Caring for objects in museums is really important because it ensures they are preserved for future generations to enjoy.

Conservators at the Bowes Museum have spent the past 10 months painstakingly conserving and mounting 25 items of costume from the museum collection. These items are destined for display in the new Costume Gallery. In this series of blogs, we’ll be exploring in detail the specialist work they’ve undertaken. 

Christening dress 1750-1800

Barbara Morrison (née Lee) was the last person christened in this stunning dress in 1920. It had been passed down through her family. The Lee family are descended from William James Blacklock (1816-1858), one of Cumbria’s finest landscape painters. The museum has several of Blacklock’s paintings, drawings and watercolours in the collection.
White was worn for Christian christenings from the early 18th century to symbolise the child’s new life with Christ. A silk dress like this would have been an expensive status symbol. The dress also has a matching silk quilt. 


Hem before treatment

Before the conservators could start treating the dress, they condition checked it. This involved examining every part of the dress in detail checking for any problems. It took them 12 hours in total to treat this dress. 
The dress is made from cream silk and elaborately decorated with ‘S’ shaped silk rope tassel fringing. In this image you can see the fringing along the hem which has become distorted and entangled. The cream silk is also slightly yellow caused by soiling. The dress was conserved in 2001 but required again to remove the soiling and improve the appearance of the tassels. 


Cecilia Oliver and Kezia Cosson washing the dress

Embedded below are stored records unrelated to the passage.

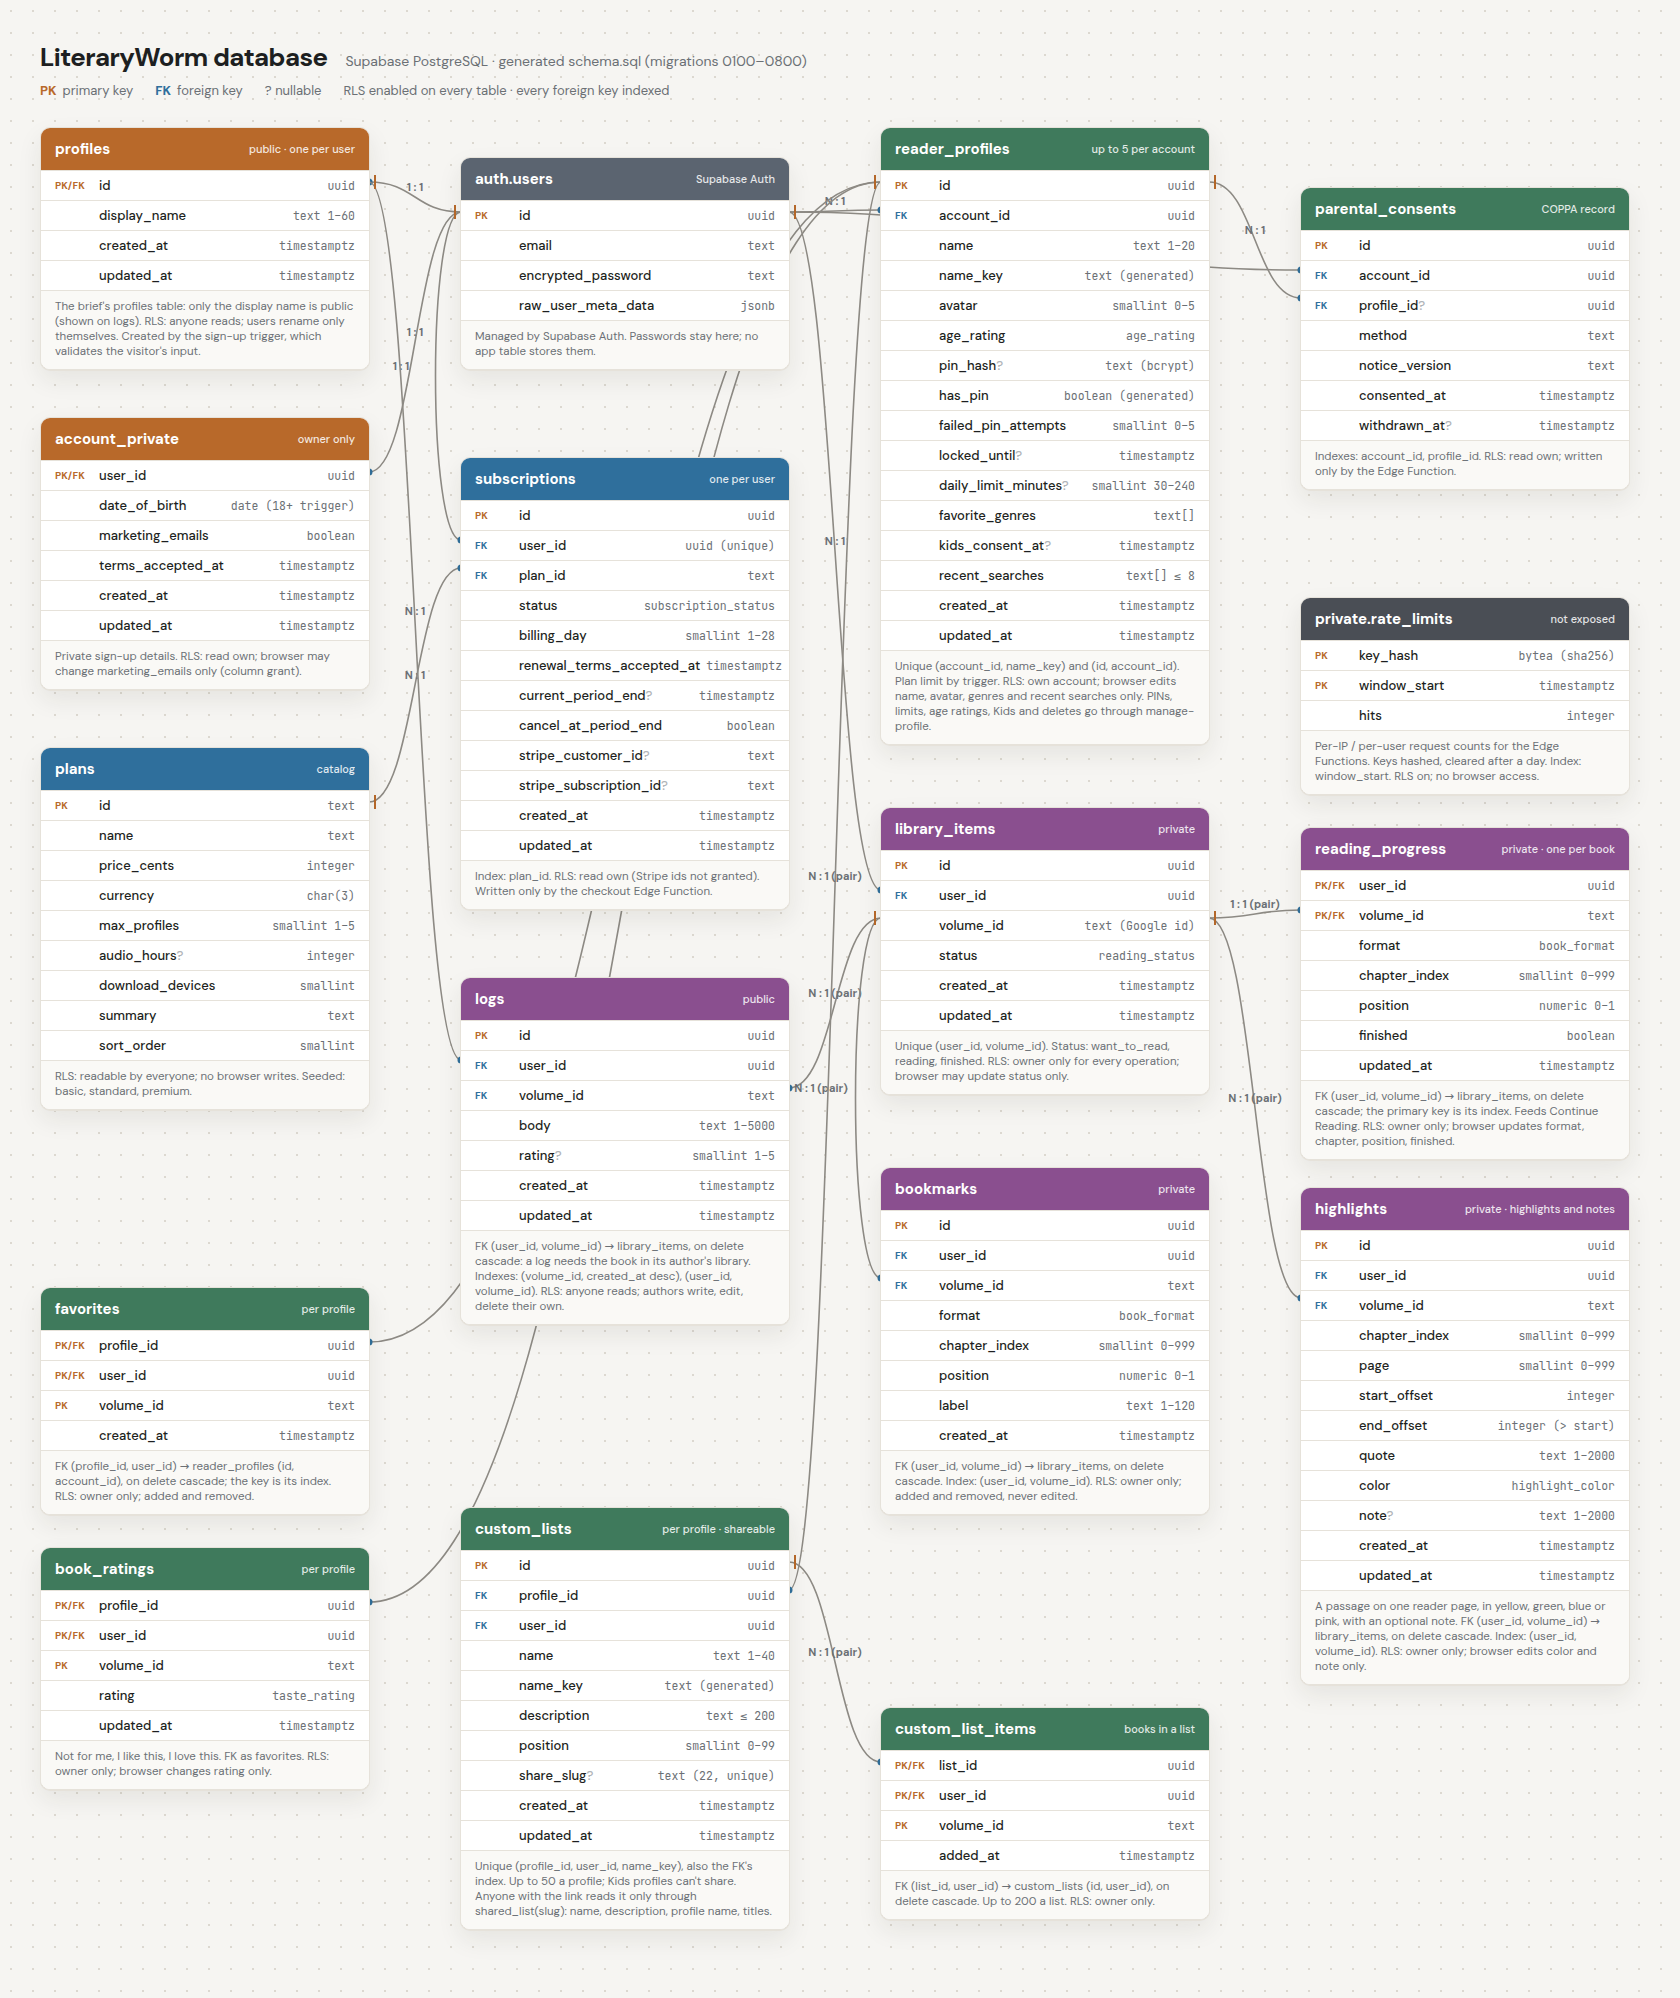
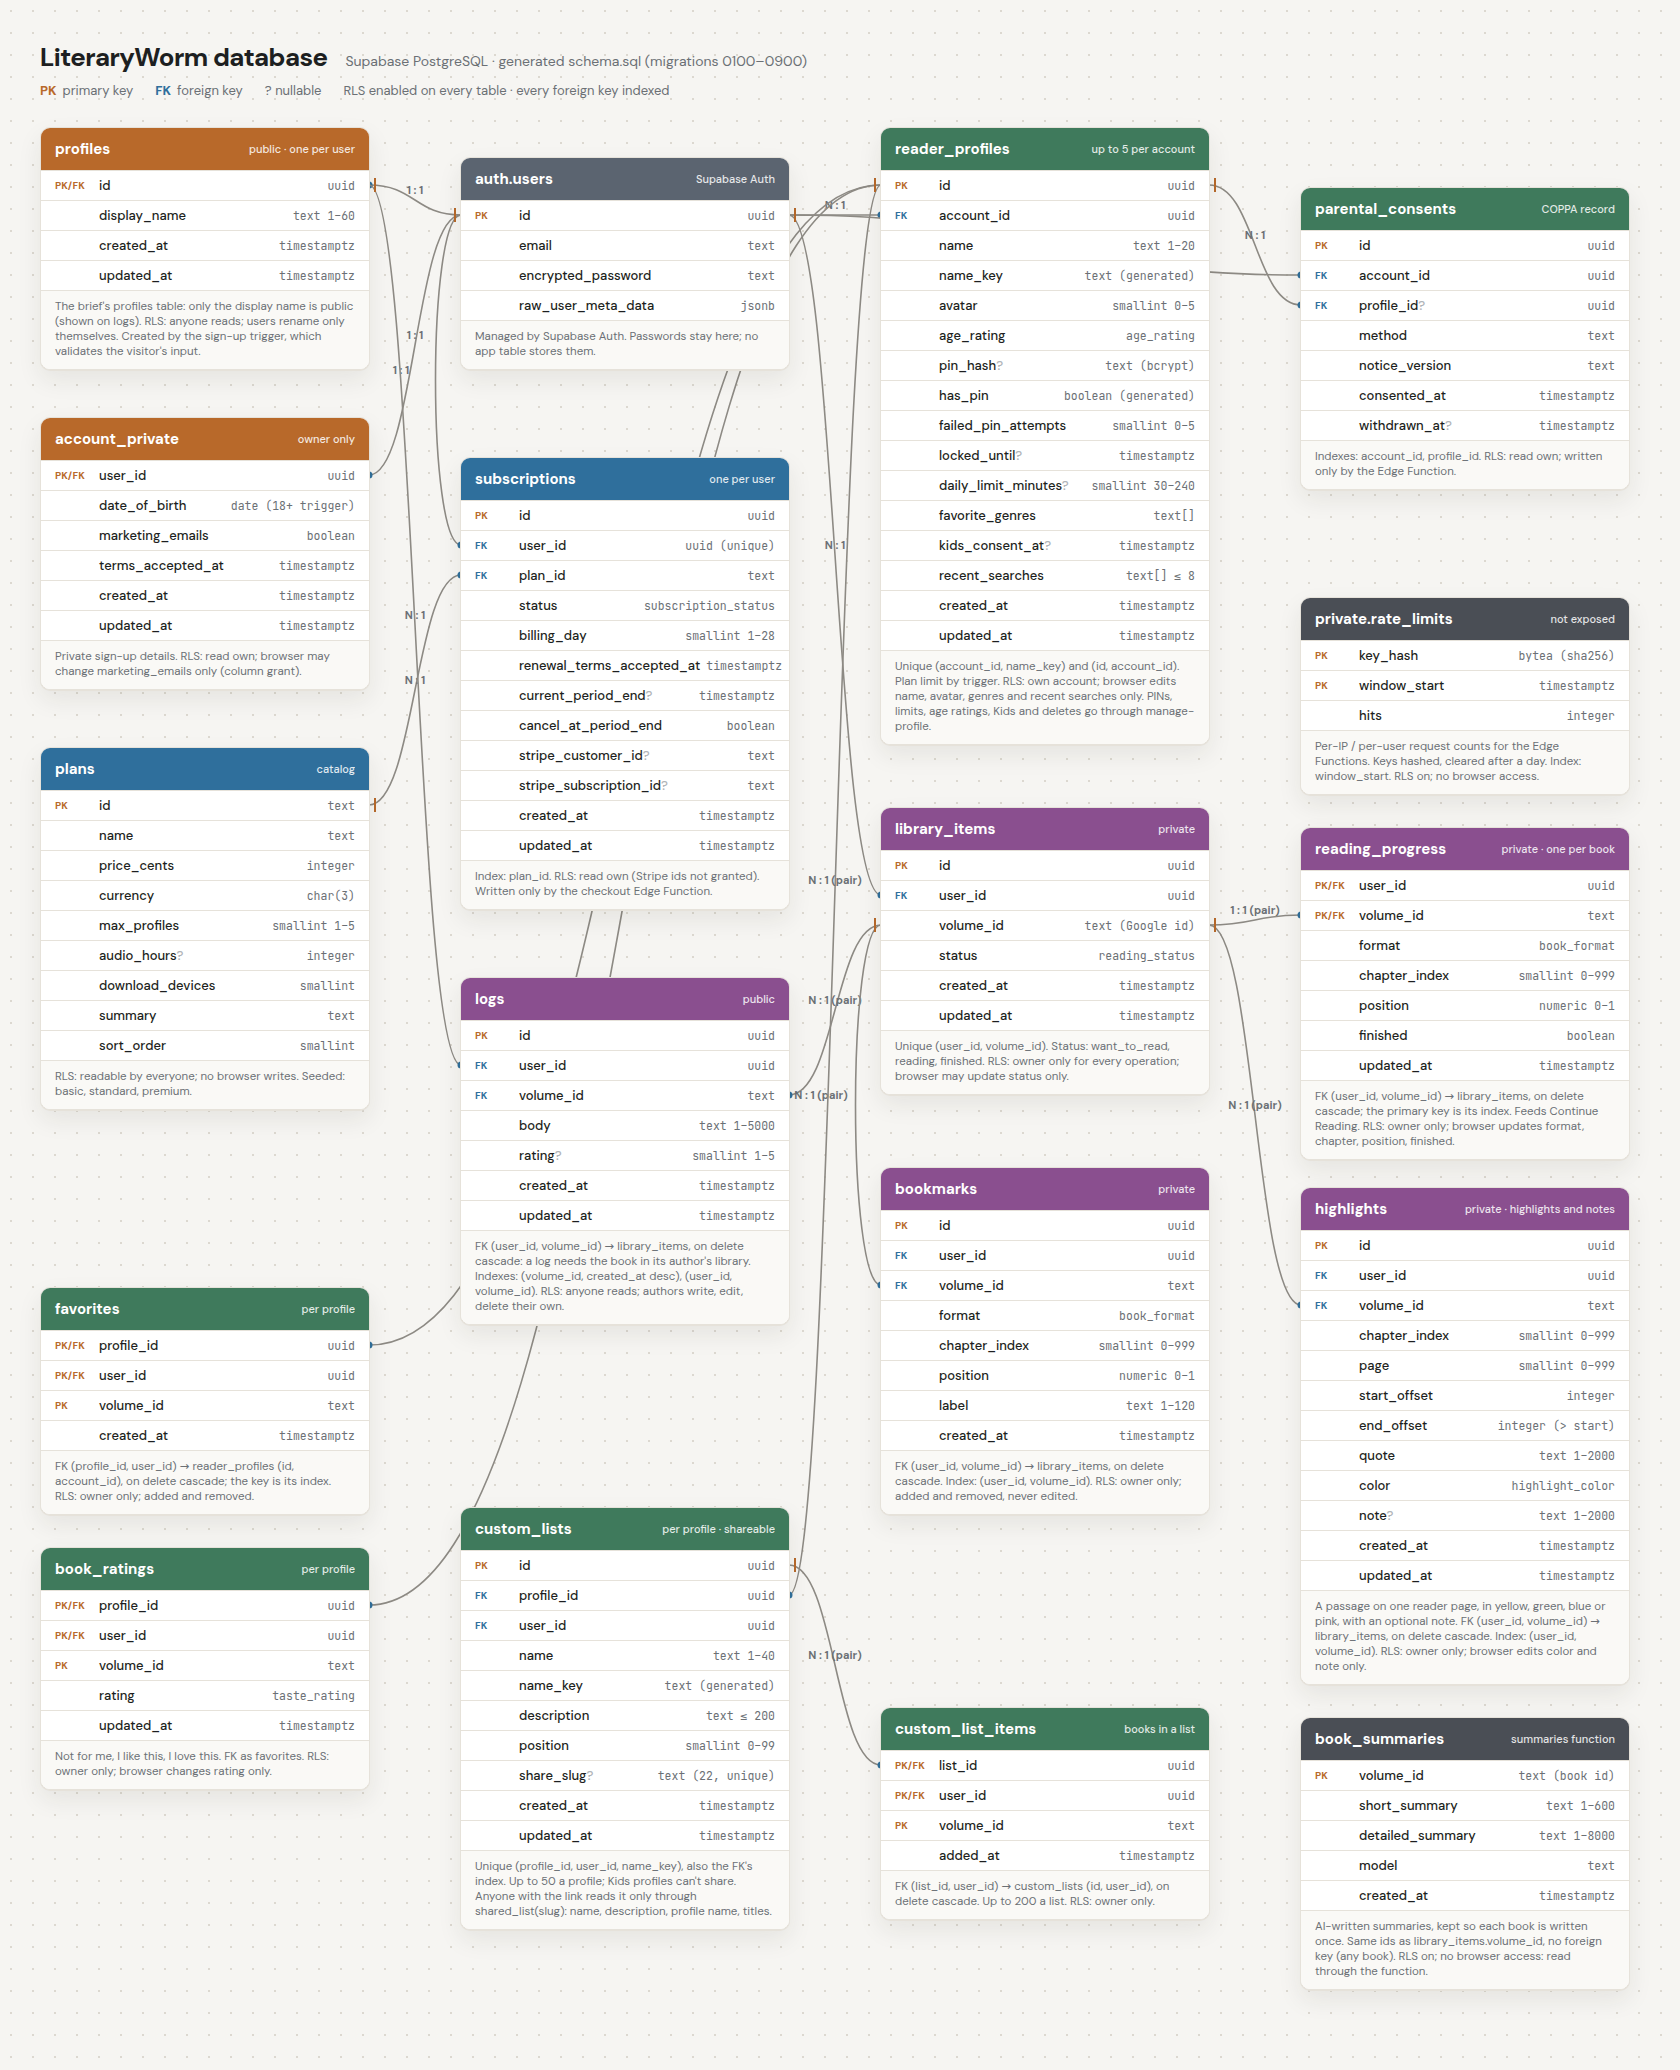
Schema and ERD: book_summaries table
schema.sql regenerated from the migrations (adds 20261028000900_book_summaries)
and drawsql.png re-rendered with the new table: volume_id, short_summary,
detailed_summary, model, created_at; RLS on, no browser access.

diff --git a/docs/erd/erd.html b/docs/erd/erd.html
@@ -87,7 +87,7 @@
 
     <script>
       // ---- Keep in sync with schema.sql -------------------------------------------------
-      const subtitle = "Supabase PostgreSQL · generated schema.sql (migrations 0100–0800)";
+      const subtitle = "Supabase PostgreSQL · generated schema.sql (migrations 0100–0900)";
 
       const colors = {
         auth: "#5b6470", account: "#b8692a", billing: "#2f6f9c", household: "#3f7a5c",
@@ -321,6 +321,17 @@
             ["", "hits", "integer"],
           ],
           note: "Per-IP / per-user request counts for the Edge Functions. Keys hashed, cleared after a day. Index: window_start. RLS on; no browser access.",
+        },
+        {
+          id: "book_summaries", color: colors.server, x: 1260, y: 1590, sub: "summaries function",
+          cols: [
+            ["pk", "volume_id", "text (book id)"],
+            ["", "short_summary", "text 1–600"],
+            ["", "detailed_summary", "text 1–8000"],
+            ["", "model", "text"],
+            ["", "created_at", "timestamptz"],
+          ],
+          note: "AI-written summaries, kept so each book is written once. Same ids as library_items.volume_id, no foreign key (any book). RLS on; no browser access: read through the function.",
         },
       ];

The conservators decided to wash the dress because of the yellow discolouration. As with all conservation processes it is important to test first. The conservators tested a small stain on the sleeve first with different detergents. They placed a sheet of Melinex inside the sleeve act as a barrier stopping any detergents from seeping into the fabric underneath. They tested by applying small pieces of blotting paper on the sleeve. One with water and the other two with different detergents. They decided to use one of the detergents to wash the dress. 
They immersed the dress in a bath of water to thoroughly wet it first and to see how it reacted to the water. They then briefly washed it in conservation detergent, as you can see in this image, sponging each side. They then rinsed the detergent from the dress. This removed some of the soiling and helped with the process of flattening the tassels. It made them easier to untangle and to sit flat on the dress as originally intended. They also stitched any loose tassels back down using a very fine silk dyed to match.


 Dress drying after washing

After washing the dress was placed flat on a towel to dry with conservation padding in the sleeves. Conservators ran a fan to speed up the drying process too.


Silk fringe before flattening 

Once the dress was dry the conservators had to tackle the silk fringing which was coiled up and distorted. 


Silk fringe being weighted down 

Small weights were added to straighten out the fringe. This was done section by section as you can see in this image. 


 Silk fringe after treatment

Here you can see the dramatic difference after treatment with the silk tassels untangled and lying perfectly flat. The dress needs to be handled with great care. It will be displayed on a flat padded support to avoid the tassels becoming misshapen.
The conservators also treated two small holes in the lining of the dress. They made a larger patch from silk dyed to match which they couch stitched in place using fine silk. Another area of weak fabric lining was covered with conservation netting also dyed to match. It was stitched in place with dyed yellow silk attached with herringbone stitch. 
When the conservators were examining the dress, they discovered some previous repairs which were possibly done many years ago by the family.